**RAW DATA**.
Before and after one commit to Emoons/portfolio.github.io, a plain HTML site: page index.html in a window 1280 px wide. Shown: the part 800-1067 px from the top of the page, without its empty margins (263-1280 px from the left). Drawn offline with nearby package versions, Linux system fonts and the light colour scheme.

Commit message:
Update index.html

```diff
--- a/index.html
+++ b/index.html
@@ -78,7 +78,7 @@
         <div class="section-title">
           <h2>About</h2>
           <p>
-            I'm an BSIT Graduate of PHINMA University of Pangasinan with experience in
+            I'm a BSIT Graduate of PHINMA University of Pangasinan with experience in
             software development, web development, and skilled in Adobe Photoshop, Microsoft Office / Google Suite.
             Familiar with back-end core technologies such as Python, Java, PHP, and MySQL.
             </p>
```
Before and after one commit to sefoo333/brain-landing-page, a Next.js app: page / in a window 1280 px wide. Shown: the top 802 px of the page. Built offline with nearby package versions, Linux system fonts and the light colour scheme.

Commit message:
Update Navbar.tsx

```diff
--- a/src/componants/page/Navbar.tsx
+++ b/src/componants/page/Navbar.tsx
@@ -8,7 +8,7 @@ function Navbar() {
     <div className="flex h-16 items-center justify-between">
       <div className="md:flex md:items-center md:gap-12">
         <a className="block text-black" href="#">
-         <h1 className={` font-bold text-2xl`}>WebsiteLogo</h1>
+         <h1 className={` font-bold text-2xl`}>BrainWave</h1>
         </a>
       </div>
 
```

---

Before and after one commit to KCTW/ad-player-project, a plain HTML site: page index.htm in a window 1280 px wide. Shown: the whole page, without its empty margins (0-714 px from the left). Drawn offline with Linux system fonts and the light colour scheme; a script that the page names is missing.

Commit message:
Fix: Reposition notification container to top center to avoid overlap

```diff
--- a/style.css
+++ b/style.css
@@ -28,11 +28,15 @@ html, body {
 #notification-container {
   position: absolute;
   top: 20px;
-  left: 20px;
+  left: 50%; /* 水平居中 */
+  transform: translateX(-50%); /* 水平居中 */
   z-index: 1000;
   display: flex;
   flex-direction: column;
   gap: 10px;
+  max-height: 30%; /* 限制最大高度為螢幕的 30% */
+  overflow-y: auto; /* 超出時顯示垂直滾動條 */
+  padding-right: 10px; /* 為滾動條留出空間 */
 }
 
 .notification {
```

--

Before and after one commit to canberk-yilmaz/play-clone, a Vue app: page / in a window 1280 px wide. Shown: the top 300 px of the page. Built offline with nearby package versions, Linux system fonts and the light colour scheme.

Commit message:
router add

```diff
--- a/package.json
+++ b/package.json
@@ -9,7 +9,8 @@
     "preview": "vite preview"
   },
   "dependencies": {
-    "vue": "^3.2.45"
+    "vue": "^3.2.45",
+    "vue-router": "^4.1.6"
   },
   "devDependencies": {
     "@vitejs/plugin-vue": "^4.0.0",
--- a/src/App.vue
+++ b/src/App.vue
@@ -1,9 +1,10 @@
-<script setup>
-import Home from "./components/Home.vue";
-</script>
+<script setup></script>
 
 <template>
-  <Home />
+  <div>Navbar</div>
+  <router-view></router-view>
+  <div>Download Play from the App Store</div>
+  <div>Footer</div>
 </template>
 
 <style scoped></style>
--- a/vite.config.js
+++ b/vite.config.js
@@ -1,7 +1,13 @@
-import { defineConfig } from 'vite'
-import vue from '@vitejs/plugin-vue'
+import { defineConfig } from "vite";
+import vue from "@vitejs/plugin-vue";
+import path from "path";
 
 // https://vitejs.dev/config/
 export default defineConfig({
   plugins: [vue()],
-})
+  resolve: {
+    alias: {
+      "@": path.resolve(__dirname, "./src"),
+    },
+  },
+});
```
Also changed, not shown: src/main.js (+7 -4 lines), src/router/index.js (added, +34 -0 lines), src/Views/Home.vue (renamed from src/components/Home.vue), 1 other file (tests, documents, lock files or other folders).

**TASK REQUIREMENTS**.
Filter the records for lines containing the word "import" and copy each one.

**TASK SOLUTION**.
-import Home from "./components/Home.vue";
-import { defineConfig } from 'vite'
-import vue from '@vitejs/plugin-vue'
+import { defineConfig } from "vite";
+import vue from "@vitejs/plugin-vue";
+import path from "path";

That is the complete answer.